YOUR GOAL ::
Return each entry exactly, omitting nothing.

INFORMATION GIVEN ::
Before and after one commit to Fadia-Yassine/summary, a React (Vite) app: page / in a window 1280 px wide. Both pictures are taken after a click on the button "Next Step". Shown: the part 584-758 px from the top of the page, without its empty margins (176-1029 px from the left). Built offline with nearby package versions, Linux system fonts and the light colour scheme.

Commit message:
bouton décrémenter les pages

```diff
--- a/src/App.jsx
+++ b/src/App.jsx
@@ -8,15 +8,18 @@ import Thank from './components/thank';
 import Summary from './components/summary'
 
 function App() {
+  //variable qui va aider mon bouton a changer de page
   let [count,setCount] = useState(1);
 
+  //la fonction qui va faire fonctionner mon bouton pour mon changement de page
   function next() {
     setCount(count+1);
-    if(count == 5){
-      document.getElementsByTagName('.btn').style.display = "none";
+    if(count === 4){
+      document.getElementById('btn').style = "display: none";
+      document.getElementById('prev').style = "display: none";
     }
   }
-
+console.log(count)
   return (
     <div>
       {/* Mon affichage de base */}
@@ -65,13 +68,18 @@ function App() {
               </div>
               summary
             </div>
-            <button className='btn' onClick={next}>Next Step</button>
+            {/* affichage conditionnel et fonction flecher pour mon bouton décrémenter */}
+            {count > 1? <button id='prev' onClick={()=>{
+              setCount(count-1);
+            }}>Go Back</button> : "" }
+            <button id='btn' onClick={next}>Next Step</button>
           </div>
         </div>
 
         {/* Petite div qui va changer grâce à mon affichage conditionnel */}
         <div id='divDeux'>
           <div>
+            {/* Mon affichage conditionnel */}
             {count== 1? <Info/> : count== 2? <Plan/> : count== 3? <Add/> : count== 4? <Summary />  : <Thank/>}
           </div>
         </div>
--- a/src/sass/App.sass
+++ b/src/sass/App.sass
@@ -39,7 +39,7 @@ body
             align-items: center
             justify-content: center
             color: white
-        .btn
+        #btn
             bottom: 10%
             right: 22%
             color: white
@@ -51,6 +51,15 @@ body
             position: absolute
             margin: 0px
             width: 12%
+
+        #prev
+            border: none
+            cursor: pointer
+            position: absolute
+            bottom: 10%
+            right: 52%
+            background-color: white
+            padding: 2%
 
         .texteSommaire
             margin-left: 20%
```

WORKED SOLUTION ::
Before and after one commit to Fadia-Yassine/summary, a React (Vite) app: page / in a window 1280 px wide. Both pictures are taken after a click on the button "Next Step". Shown: the part 584-758 px from the top of the page, without its empty margins (176-1029 px from the left). Built offline with nearby package versions, Linux system fonts and the light colour scheme.

Commit message:
bouton décrémenter les pages

```diff
--- a/src/App.jsx
+++ b/src/App.jsx
@@ -8,15 +8,18 @@ import Thank from './components/thank';
 import Summary from './components/summary'
 
 function App() {
+  //variable qui va aider mon bouton a changer de page
   let [count,setCount] = useState(1);
 
+  //la fonction qui va faire fonctionner mon bouton pour mon changement de page
   function next() {
     setCount(count+1);
-    if(count == 5){
-      document.getElementsByTagName('.btn').style.display = "none";
+    if(count === 4){
+      document.getElementById('btn').style = "display: none";
+      document.getElementById('prev').style = "display: none";
     }
   }
-
+console.log(count)
   return (
     <div>
       {/* Mon affichage de base */}
@@ -65,13 +68,18 @@ function App() {
               </div>
               summary
             </div>
-            <button className='btn' onClick={next}>Next Step</button>
+            {/* affichage conditionnel et fonction flecher pour mon bouton décrémenter */}
+            {count > 1? <button id='prev' onClick={()=>{
+              setCount(count-1);
+            }}>Go Back</button> : "" }
+            <button id='btn' onClick={next}>Next Step</button>
           </div>
         </div>
 
         {/* Petite div qui va changer grâce à mon affichage conditionnel */}
         <div id='divDeux'>
           <div>
+            {/* Mon affichage conditionnel */}
             {count== 1? <Info/> : count== 2? <Plan/> : count== 3? <Add/> : count== 4? <Summary />  : <Thank/>}
           </div>
         </div>
--- a/src/sass/App.sass
+++ b/src/sass/App.sass
@@ -39,7 +39,7 @@ body
             align-items: center
             justify-content: center
             color: white
-        .btn
+        #btn
             bottom: 10%
             right: 22%
             color: white
@@ -51,6 +51,15 @@ body
             position: absolute
             margin: 0px
             width: 12%
+
+        #prev
+            border: none
+            cursor: pointer
+            position: absolute
+            bottom: 10%
+            right: 52%
+            background-color: white
+            padding: 2%
 
         .texteSommaire
             margin-left: 20%
```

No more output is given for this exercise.